• WHAT THIS TASK INVOLVES:
Restate all entries word for word, minus pictures.

• SUPPLIED RECORDS:
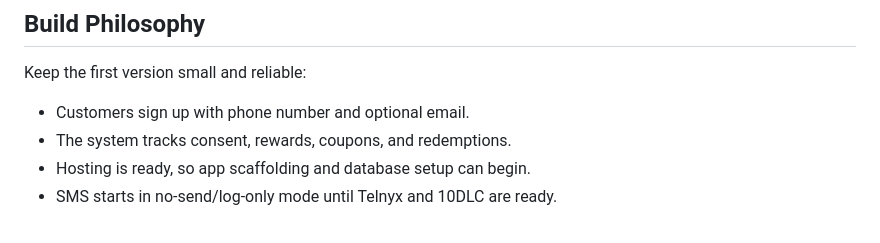
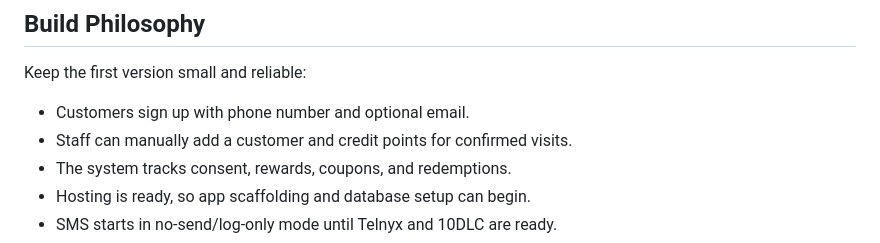
Before and after one commit to alejay01/rewardstest01, a Markdown page: README.md, the part around the change. Drawn GitHub-style.

Commit message:
Document functional visit loop

```diff
--- a/README.md
+++ b/README.md
@@ -50,6 +50,7 @@ The recommended approach is a custom PHP/MySQL backend with a Progressive Web Ap
 Keep the first version small and reliable:
 
 - Customers sign up with phone number and optional email.
+- Staff can manually add a customer and credit points for confirmed visits.
 - The system tracks consent, rewards, coupons, and redemptions.
 - Hosting is ready, so app scaffolding and database setup can begin.
 - SMS starts in no-send/log-only mode until Telnyx and 10DLC are ready.
```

• RESPONSE AREA:
Before and after one commit to alejay01/rewardstest01, a Markdown page: README.md, the part around the change. Drawn GitHub-style.

Commit message:
Document functional visit loop

```diff
--- a/README.md
+++ b/README.md
@@ -50,6 +50,7 @@ The recommended approach is a custom PHP/MySQL backend with a Progressive Web Ap
 Keep the first version small and reliable:
 
 - Customers sign up with phone number and optional email.
+- Staff can manually add a customer and credit points for confirmed visits.
 - The system tracks consent, rewards, coupons, and redemptions.
 - Hosting is ready, so app scaffolding and database setup can begin.
 - SMS starts in no-send/log-only mode until Telnyx and 10DLC are ready.
```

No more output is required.